The MAGIC Formula – Insights from the Wedding Table, Part 5 – Rapport

The MAGIC formula:


I have been working as a close-up magician for the last 25 years. I have entertained at thousands of events – hundreds of tables at weddings, corporate parties and significant birthdays.

At the same time, in the other half of my life, I have led and been a member of several teams. I have recently interviewed many other team leaders about their experiences and challenges. Many thanks if you are one of them!

I have observed that many challenges facing a close-up magician approaching a table of guests are similar to those facing team leaders. I have also realised that the MAGIC formula may be applied in both situations.

We have been around our imaginary wedding table and met all the characters. We have seen each personality’s unique challenges and how a magician might react in each case.

In these few posts, I make some general observations from working with the table as a whole to gain some valuable insights for team leaders.

The Most Rapportant Thing

Rapport is the foundation for any successful human interaction, whether it be a conversation, a meeting or a magic performance.

Immediately I meet a group of guests at a wedding or other event, I must build rapport. The extent to which I am successful determines whether or not the following entertainment slot flies or crashes.

The same is true of your team. If you want them to want to work with and for you, you need to build rapport with each member and with the whole team.

Comfort Zone Vibrations

So what do I mean by rapport? It is the state where you and the person you are interacting with feel comfortable with one another; you don’t feel threatened, and you are vibrating at the same frequency.

Sometimes rapport seems to be established easily, as if by magic. But most of the time, some effort is required by at least one of the parties. If you can be that party, you can start making your conversations, meetings and maybe even magic performances much more effective.

Your overall aim is to get to a state where the other person feels comfortable with you. How do you do this?

Modify First Impressions

First impressions can be notoriously wrong, but they are usually our only starting point. Occasionally, you might know a little about the person beforehand, so you could have some valuable conversation pointers up your sleeve. However, we mostly have to start with first impressions and then fine-tune them as quickly as possible as we learn more about the other person.

Beginning with a friendly smile and non-contentious topics is usually a good start. For example, at magic gigs, I tend to use “Hi, what’s your name? And where have you come from today?”

You will immediately get a clue about their character from their response. Then you can begin matching and echoing. Don’t copy the person exactly; that would freak them out and have the opposite of the desired effect!

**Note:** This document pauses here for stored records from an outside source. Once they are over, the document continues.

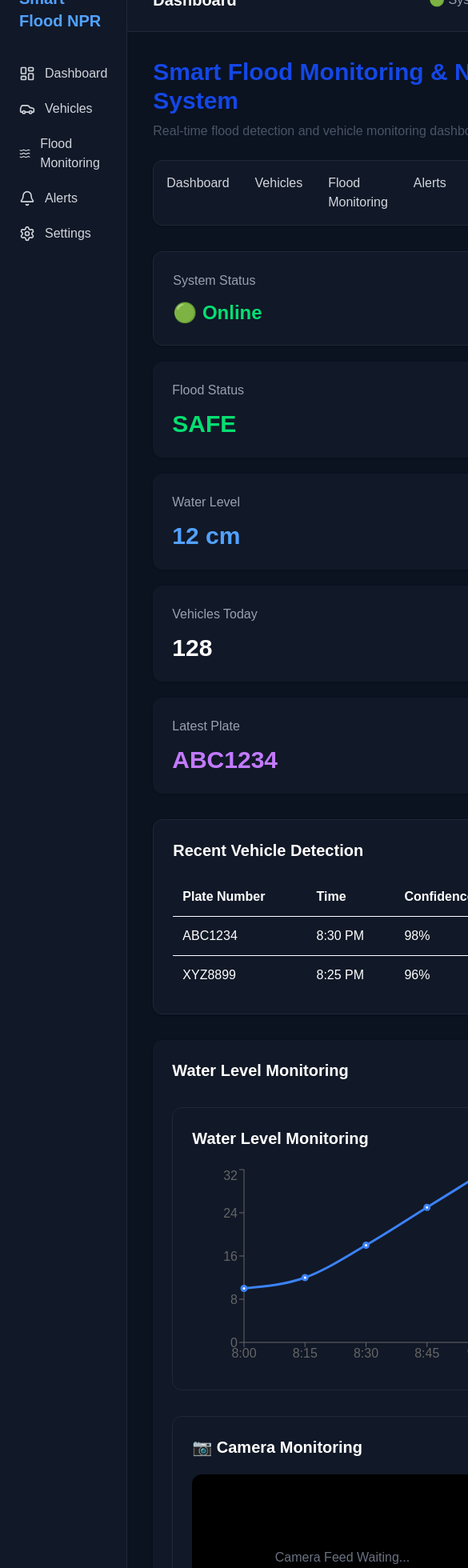
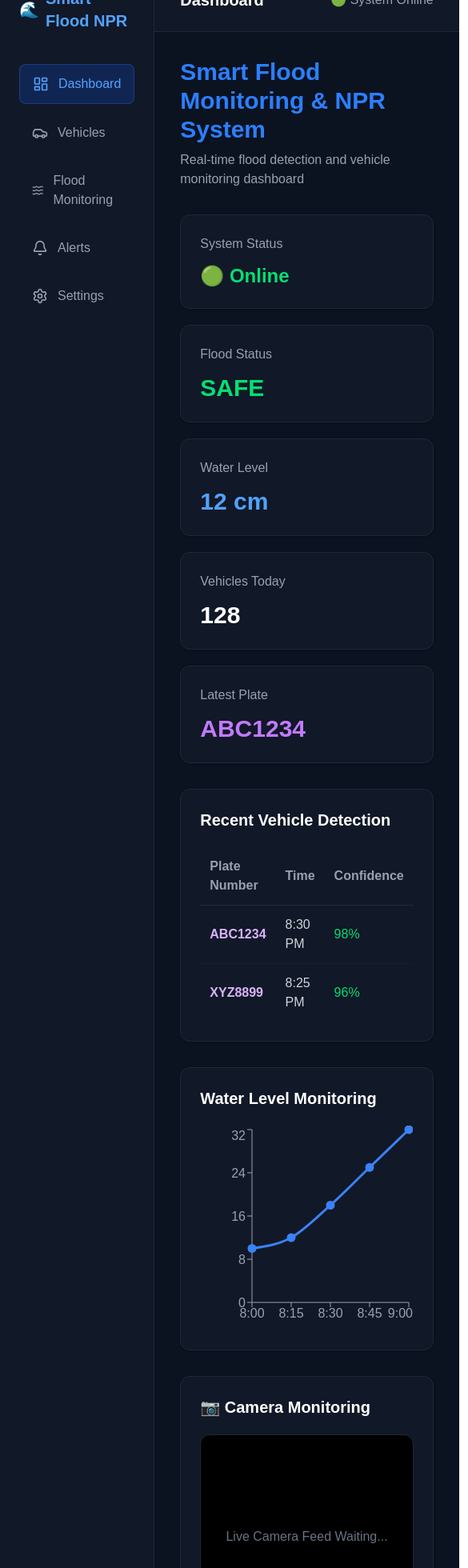
Before and after one commit to NeonicFlames/NEXTCON-Smart-Flood-Monitoring-Automatic-Number-Plate-Recognition-NPR-System, a Next.js app: page / in a window 390 px wide. Shown: the part 40-2000 px from the top of the page at 80% size, 585 px wide, since content can reach past the window. Built offline with nearby package versions, Linux system fonts and the light colour scheme.

Commit message:
fix(console): resolve ESLint next link error, nested main DOM elements, and Recharts SSR hydration warnings

```diff
--- a/app/page.tsx
+++ b/app/page.tsx
@@ -1,287 +1,86 @@
 import WaterChart from "@/components/WaterChart";
+
 export default function Home() {
   return (
-    <main className="min-h-screen bg-[#0B1220] p-8 text-white">
-
+    <div className="min-h-screen bg-[#0B1220] p-8 text-white">
       {/* Header */}
-      <h1 className="text-3xl font-bold text-blue-700">
+      <h1 className="text-3xl font-bold text-blue-500">
         Smart Flood Monitoring & NPR System
       </h1>
 
-      <p className="text-gray-600 mt-2">
+      <p className="text-gray-400 mt-2">
         Real-time flood detection and vehicle monitoring dashboard
       </p>
 
-
-      {/* Navigation */}
-      <nav className="mt-6 bg-[#111827] p-4 rounded-xl shadow border border-gray-800">
-        <ul className="flex gap-8 font-medium text-gray-300">
-          <li>Dashboard</li>
-          <li>Vehicles</li>
-          <li>Flood Monitoring</li>
-          <li>Alerts</li>
-          <li>Settings</li>
-        </ul>
-      </nav>
-
-
-
       {/* Status Cards */}
-      <section className="
-      grid
-      lg:grid-cols-5
-      gap-5
-      mt-8
-      ">
-        <div className="
-bg-[#111827]
-p-6
-rounded-xl
-shadow
-border
-border-gray-800
-">
-
-<h2 className="text-gray-400">
-
-System Status
-
-</h2>
-
-
-<p className="
-text-2xl
-font-bold
-text-green-400
-mt-3
-">
-
-🟢 Online
-
-</p>
-
-
-</div>
-
-
-        <div className="bg-[#111827] p-6 rounded-xl shadow">
-          <h2 className="text-gray-400">
-            Flood Status
-          </h2>
-
-          <p className="text-3xl font-bold text-green-400 mt-3">
-            SAFE
-          </p>
+      <section className="grid lg:grid-cols-5 gap-5 mt-8">
+        <div className="bg-[#111827] p-6 rounded-xl shadow border border-gray-800">
+          <h2 className="text-gray-400">System Status</h2>
+          <p className="text-2xl font-bold text-green-400 mt-3">🟢 Online</p>
         </div>
 
-
-
-        <div className="bg-[#111827] p-6 rounded-xl shadow">
-
-          <h2 className="text-gray-400">
-            Water Level
-          </h2>
-
-          <p className="text-3xl font-bold text-blue-400 mt-3">
-            12 cm
-          </p>
-
+        <div className="bg-[#111827] p-6 rounded-xl shadow border border-gray-800">
+          <h2 className="text-gray-400">Flood Status</h2>
+          <p className="text-3xl font-bold text-green-400 mt-3">SAFE</p>
         </div>
 
-
-
-
-        <div className="bg-[#111827] p-6 rounded-xl shadow">
-
-          <h2 className="text-gray-400">
-            Vehicles Today
-          </h2>
-
-          <p className="text-3xl font-bold mt-3">
-            128
-          </p>
-
+        <div className="bg-[#111827] p-6 rounded-xl shadow border border-gray-800">
+          <h2 className="text-gray-400">Water Level</h2>
+          <p className="text-3xl font-bold text-blue-400 mt-3">12 cm</p>
         </div>
 
-
-
-
-        <div className="bg-[#111827] p-6 rounded-xl shadow">
-
-          <h2 className="text-gray-400">
-            Latest Plate
-          </h2>
-
-          <p className="text-3xl font-bold text-purple-400 mt-3">
-            ABC1234
-          </p>
-
+        <div className="bg-[#111827] p-6 rounded-xl shadow border border-gray-800">
+          <h2 className="text-gray-400">Vehicles Today</h2>
+          <p className="text-3xl font-bold mt-3">128</p>
         </div>
 
-
+        <div className="bg-[#111827] p-6 rounded-xl shadow border border-gray-800">
+          <h2 className="text-gray-400">Latest Plate</h2>
+          <p className="text-3xl font-bold text-purple-400 mt-3">ABC1234</p>
+        </div>
       </section>
 
-
-
       {/* Vehicle Table */}
-
       <section className="bg-[#111827] mt-8 p-6 rounded-xl shadow border border-gray-800">
-
-        <h2 className="text-xl font-bold mb-5">
-          Recent Vehicle Detection
-        </h2>
-
+        <h2 className="text-xl font-bold mb-5">Recent Vehicle Detection</h2>
 
         <table className="w-full">
-
           <thead>
-
-            <tr className="border-b">
-
-              <th className="text-left p-3">
-                Plate Number
-              </th>
-
-              <th className="text-left p-3">
-                Time
-              </th>
-
-              <th className="text-left p-3">
-                Confidence
-              </th>
-
+            <tr className="border-b border-gray-800 text-gray-400">
+              <th className="text-left p-3">Plate Number</th>
+              <th className="text-left p-3">Time</th>
+              <th className="text-left p-3">Confidence</th>
             </tr>
-
           </thead>
-
-
           <tbody>
-
-            <tr className="border-b">
-
-              <td className="p-3">
-                ABC1234
-              </td>
-
-              <td className="p-3">
-                8:30 PM
-              </td>
-
-              <td className="p-3">
-                98%
-              </td>
-
+            <tr className="border-b border-gray-800/50">
+              <td className="p-3 font-semibold text-purple-300">ABC1234</td>
+              <td className="p-3 text-gray-300">8:30 PM</td>
+              <td className="p-3 text-green-400 font-medium">98%</td>
             </tr>
-
-
             <tr>
-
-              <td className="p-3">
-                XYZ8899
-              </td>
-
-              <td className="p-3">
-                8:25 PM
-              </td>
-
-              <td className="p-3">
-                96%
-              </td>
-
+              <td className="p-3 font-semibold text-purple-300">XYZ8899</td>
+              <td className="p-3 text-gray-300">8:25 PM</td>
+              <td className="p-3 text-green-400 font-medium">96%</td>
             </tr>
-
-
           </tbody>
-
-
         </table>
-
-
       </section>
 
+      {/* Flood & Camera Monitoring Grid */}
+      <div className="grid lg:grid-cols-2 gap-8 mt-8">
+        <section className="bg-[#111827] p-6 rounded-xl shadow border border-gray-800">
+          <h2 className="text-xl font-bold mb-5">Water Level Monitoring</h2>
+          <WaterChart />
+        </section>
 
-
-      {/* Flood Monitoring */}
-
-      <section className="bg-[#111827] mt-8 p-6 rounded-xl shadow">
-
-        <h2 className="text-xl font-bold">
-          Water Level Monitoring
-        </h2>
-
-
-        <section className="
-bg-[#111827]
-border
-border-gray-800
-rounded-xl
-p-6
-mt-8
-">
-
-
-<h2 className="
-text-xl
-font-bold
-">
-
- Water Level Monitoring
-
-</h2>
-
-
-<div className="mt-5">
-
-<WaterChart/>
-
-</div>
-
-
-</section>
-<section className="
-bg-[#111827]
-border
-border-gray-800
-rounded-xl
-p-6
-mt-8
-">
-
-
-<h2 className="text-xl font-bold">
-
-📷 Camera Monitoring
-
-</h2>
-
-
-<div className="
-h-52
-bg-black
-rounded-xl
-mt-5
-flex
-items-center
-justify-center
-">
-
-
-<p className="text-gray-500">
-
-Camera Feed Waiting...
-
-</p>
-
-
-</div>
-
-
-</section>
-
-
-      </section>
-
-
-    </main>
+        <section className="bg-[#111827] p-6 rounded-xl shadow border border-gray-800">
+          <h2 className="text-xl font-bold mb-5">📷 Camera Monitoring</h2>
+          <div className="h-64 bg-black rounded-xl flex items-center justify-center border border-gray-800">
+            <p className="text-gray-500 font-medium">Live Camera Feed Waiting...</p>
+          </div>
+        </section>
+      </div>
+    </div>
   );
 }
--- a/components/Sidebar.tsx
+++ b/components/Sidebar.tsx
@@ -1,3 +1,7 @@
+"use client";
+
+import Link from "next/link";
+import { usePathname } from "next/navigation";
 import {
   LayoutDashboard,
   Car,
@@ -6,102 +10,45 @@ import {
   Settings
 } from "lucide-react";
 
+export default function Sidebar() {
+  const pathname = usePathname();
 
-export default function Sidebar(){
+  const navItems = [
+    { name: "Dashboard", href: "/", icon: LayoutDashboard },
+    { name: "Vehicles", href: "/Vehicles", icon: Car },
+    { name: "Flood Monitoring", href: "/Flood", icon: Waves },
+    { name: "Alerts", href: "/Alerts", icon: Bell },
+    { name: "Settings", href: "/Settings", icon: Settings }
+  ];
 
-return (
+  return (
+    <aside className="w-64 min-h-screen bg-[#111827] border-r border-gray-800 p-6 flex flex-col justify-between">
+      <div>
+        <h1 className="text-xl font-bold text-blue-400 mb-10 flex items-center gap-2">
+          <span>🌊</span> Smart Flood NPR
+        </h1>
 
-<aside className="
-w-64
-min-h-screen
-bg-[#111827]
-border-r
-border-gray-800
-p-6
-">
-
-
-<h1 className="
-text-xl
-font-bold
-text-blue-400
-mb-10
-">
- Smart Flood NPR
-</h1>
-
-
-<nav className="space-y-5">
-
-
-<div className="flex items-center gap-3 text-gray-300 hover:text-white cursor-pointer">
-
-<LayoutDashboard size={20}/>
-
-<a href="/">
-Dashboard
-</a>
-
-</div>
-
-
-
-<div className="flex items-center gap-3 text-gray-300 hover:text-white cursor-pointer">
-
-<Car size={20}/>
-
-<a href="/Vehicles">
-Vehicles
-</a>
-
-</div>
-
-
-
-<a
-href="/Flood"
-className="flex items-center gap-3 text-gray-300 hover:text-white cursor-pointer"
->
-
-<Waves size={20}/>
-
-Flood Monitoring
-
-</a>
-
-
-
-<a
-href="/Alerts"
-className="flex items-center gap-3 text-gray-300 hover:text-white cursor-pointer"
->
-
-<Bell size={20}/>
-
-Alerts
-
-</a>
-
-
-
-<a
-href="/Settings"
-className="flex items-center gap-3 text-gray-300 hover:text-white cursor-pointer"
->
-
-<Settings size={20}/>
-
-Settings
-
-</a>
-
-
-</nav>
-
-
-</aside>
-
-
-)
-
+        <nav className="space-y-3">
+          {navItems.map((item) => {
+            const Icon = item.icon;
+            const isActive = pathname === item.href;
+            return (
+              <Link
+                key={item.name}
+                href={item.href}
+                className={`flex items-center gap-3 px-4 py-3 rounded-lg font-medium transition-colors ${
+                  isActive
+                    ? "bg-blue-600/20 text-blue-400 border border-blue-500/30"
+                    : "text-gray-400 hover:text-white hover:bg-gray-800/50"
+                }`}
+              >
+                <Icon size={20} />
+                <span>{item.name}</span>
+              </Link>
+            );
+          })}
+        </nav>
+      </div>
+    </aside>
+  );
 }
--- a/components/WaterChart.tsx
+++ b/components/WaterChart.tsx
@@ -1,5 +1,6 @@
 "use client";
 
+import { useSyncExternalStore } from "react";
 import {
   LineChart,
   Line,
@@ -9,80 +10,58 @@ Tooltip,
   ResponsiveContainer
 } from "recharts";
 
+const emptySubscribe = () => () => {};
+
+function useIsClient() {
+  return useSyncExternalStore(
+    emptySubscribe,
+    () => true,
+    () => false
+  );
+}
 
 const data = [
+  { time: "8:00", level: 10 },
+  { time: "8:15", level: 12 },
+  { time: "8:30", level: 18 },
+  { time: "8:45", level: 25 },
+  { time: "9:00", level: 32 }
+];
 
-{
-time:"8:00",
-level:10
-},
+export default function WaterChart() {
+  const isClient = useIsClient();
 
-{
-time:"8:15",
-level:12
-},
-
-{
-time:"8:30",
-level:18
-},
-
-{
-time:"8:45",
-level:25
-},
-
-{
-time:"9:00",
-level:32
+  if (!isClient) {
+    return (
+      <div className="h-64 bg-[#111827] rounded-xl flex items-center justify-center text-gray-500">
+        Loading chart data...
+      </div>
+    );
   }
 
-];
-
-
-export default function WaterChart(){
-
   return (
-
-<div className="h-64">
-
-
+    <div className="h-64 w-full">
       <ResponsiveContainer width="100%" height="100%">
-
-
         <LineChart data={data}>
-
-
-<XAxis dataKey="time"/>
-
-
-<YAxis/>
-
-
-
-<Tooltip/>
-
-
-
-
+          <XAxis dataKey="time" stroke="#9ca3af" />
+          <YAxis stroke="#9ca3af" />
+          <Tooltip
+            contentStyle={{
+              backgroundColor: "#1f2937",
+              borderColor: "#374151",
+              color: "#fff",
+              borderRadius: "0.5rem"
+            }}
+          />
           <Line
             type="monotone"
             dataKey="level"
             stroke="#3b82f6"
             strokeWidth={3}
+            dot={{ r: 4, fill: "#3b82f6" }}
           />
-
-
-
         </LineChart>
-
-
       </ResponsiveContainer>
-
-
     </div>
-
-
-)
-
+  );
 }
```
Lines whose indentation alone changed are shown as unchanged.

But as you talk, you can start to adopt a similar style and speed of speech and echo some of their mannerisms, thereby subconsciously encouraging them to adopt you into their comfort zone.

It is an iterative process. Bit by bit, as you learn more about them and pick up more clues, you can subtly modify your style and content to fit. It is important to remember that you are not seeking to abandon your own identity and become entirely like the other person; instead, you are seeking to present an authentic version of yourself to them in a non-threatening way.

Remember, you are aiming for a position where they feel comfortable.

Push It, Push it Real Good

Think of it as pushing a swing so that it swings higher. You need to push with the rhythm of the swing, not against it.

As you talk and interact more, you will be able to refine your initial assumptions and introduce other topics to make the swing go higher, e.g., holiday destinations, shared interests, and mutual friends. Be led by them.

Steer Towards Your Goal

You will have a goal in mind whenever you interact with someone else, particularly in a work context. As a magician, I want applause, for them to be entertained and repeat bookings. As a team leader, you probably want harmonious and productive meetings.

Keep your end goal in mind. Once the rapport starts to build, you can begin to steer the interaction in the direction you need without damaging it.

Different audience members will respond better to different effects and presentations, and your team members will have varying talents and work styles. In the case of magic, I may select certain tricks that I think will work with that situation. With a team, you will start to get an idea of which team members will be best to take on specific projects.

Remember, rapport is the foundation of any successful human interaction.

How can you build more rapport?

Help Please!

I am writing a book about using The MAGIC Formula to manage yourself, particularly if you work from home.

If you are a freelancer, self-employed, or work from home in another capacity, I would love to talk to you.

If you would like to help, please get in touch: